But is this such a bad thing?
While there are a few negatives, there are plenty of positives relating to independent contractor status that are deserving of mention:
1. More Flexibility
When you work as an employee for a company, you usually have to work during set hours. In addition to this, you might also have to meet an hourly minimum every week while also not being allowed to go over a certain number of hours.
In most cases, independent contractors are not tied down by these scheduling requirements and can work whenever it is most convenient for them. This allows more freedom for moms to work around the schedules of their families and college students to work when not in class. It also makes it easier for people in need of supplemental income to work around the primary schedules of their existing jobs.
2. No Benefits, More Money?
Most people look at the fact that independent contractors usually don't qualify for benefits as a negative. Another way of looking at it is that you may get paid more! Things like health insurance, paid time off, and retirement plans can put a bit of a dent in the wallets of employers. When these benefits are offered, your rate per hour might be slightly less to help compensate for these added expenses. Although it's not always the case, some independent contractors are able to make more money per hour because their employers are not shelling out extra for benefits.
3. Lots of Deductions
Filing your taxes as an independent contractor might seem a little scary — especially if you've never done it before. In spite of this, you'll be happy to learn that there are a ton of deductions you can take that you can't really take advantage of when you aren't working inside your own home. Your tax preparer should be able to give you a good idea of what deductions you can take because they vary from person to person, but a few examples that may apply to you might include a portion of your utilities as well as anything you pay out of pocket for office equipment and supplies.
Related Content: Handling Your Finances as a 1099 Contractor
Don't let the idea of becoming an independent contractor scare you away from applying for a remote job you really want. If you are primarily concerned about owing money to the government at the end of the year rather than receiving a refund, speak with the person who prepares your taxes to find out how much, if any, you need to be putting back.
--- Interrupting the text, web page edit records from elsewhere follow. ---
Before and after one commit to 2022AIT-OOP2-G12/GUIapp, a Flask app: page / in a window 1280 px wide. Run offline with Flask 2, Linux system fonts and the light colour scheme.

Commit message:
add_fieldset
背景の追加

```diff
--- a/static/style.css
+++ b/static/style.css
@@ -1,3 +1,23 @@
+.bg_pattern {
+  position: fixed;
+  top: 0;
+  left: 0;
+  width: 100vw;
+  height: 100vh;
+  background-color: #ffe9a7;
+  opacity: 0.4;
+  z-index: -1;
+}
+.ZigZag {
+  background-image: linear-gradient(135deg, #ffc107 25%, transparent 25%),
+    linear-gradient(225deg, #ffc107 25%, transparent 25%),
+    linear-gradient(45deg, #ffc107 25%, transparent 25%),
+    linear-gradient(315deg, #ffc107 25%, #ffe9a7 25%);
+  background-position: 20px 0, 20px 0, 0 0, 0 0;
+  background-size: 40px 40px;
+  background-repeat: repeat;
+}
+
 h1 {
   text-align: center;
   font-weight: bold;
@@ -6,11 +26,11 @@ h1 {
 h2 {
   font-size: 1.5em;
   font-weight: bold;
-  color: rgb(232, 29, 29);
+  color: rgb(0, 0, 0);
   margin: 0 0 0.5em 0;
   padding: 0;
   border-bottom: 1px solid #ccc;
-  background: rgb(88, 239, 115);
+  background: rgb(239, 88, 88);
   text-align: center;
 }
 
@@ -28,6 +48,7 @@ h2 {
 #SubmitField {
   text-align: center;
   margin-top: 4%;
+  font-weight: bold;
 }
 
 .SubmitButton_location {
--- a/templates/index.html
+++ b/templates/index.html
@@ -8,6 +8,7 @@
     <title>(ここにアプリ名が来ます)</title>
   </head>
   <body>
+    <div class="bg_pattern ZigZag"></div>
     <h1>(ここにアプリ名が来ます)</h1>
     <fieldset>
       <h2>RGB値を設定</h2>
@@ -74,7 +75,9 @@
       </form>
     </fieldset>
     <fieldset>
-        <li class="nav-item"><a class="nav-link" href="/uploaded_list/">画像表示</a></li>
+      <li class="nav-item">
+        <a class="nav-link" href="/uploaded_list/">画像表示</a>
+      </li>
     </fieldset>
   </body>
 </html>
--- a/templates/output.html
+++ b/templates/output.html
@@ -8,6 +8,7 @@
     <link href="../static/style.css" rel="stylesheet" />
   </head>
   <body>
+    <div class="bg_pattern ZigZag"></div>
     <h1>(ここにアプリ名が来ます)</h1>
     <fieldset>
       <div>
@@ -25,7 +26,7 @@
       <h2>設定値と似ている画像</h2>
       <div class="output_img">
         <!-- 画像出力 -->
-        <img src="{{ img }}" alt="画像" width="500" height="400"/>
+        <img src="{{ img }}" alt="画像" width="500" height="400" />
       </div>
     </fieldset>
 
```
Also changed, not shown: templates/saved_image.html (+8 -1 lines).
You'll probably feel a little better about things once you start putting this amount aside each time you are paid to use if and when you need it.
You’ll Also Love These Posts:
Studies have shown if you like this blog post — you will also love the following articles.
- How to Break into the WAH Scene this Year and CRUSH IT!
- Tips for Getting Hired for a Work-at-Home Job
- Ten Interview Questions Home-Based Workers Must Ask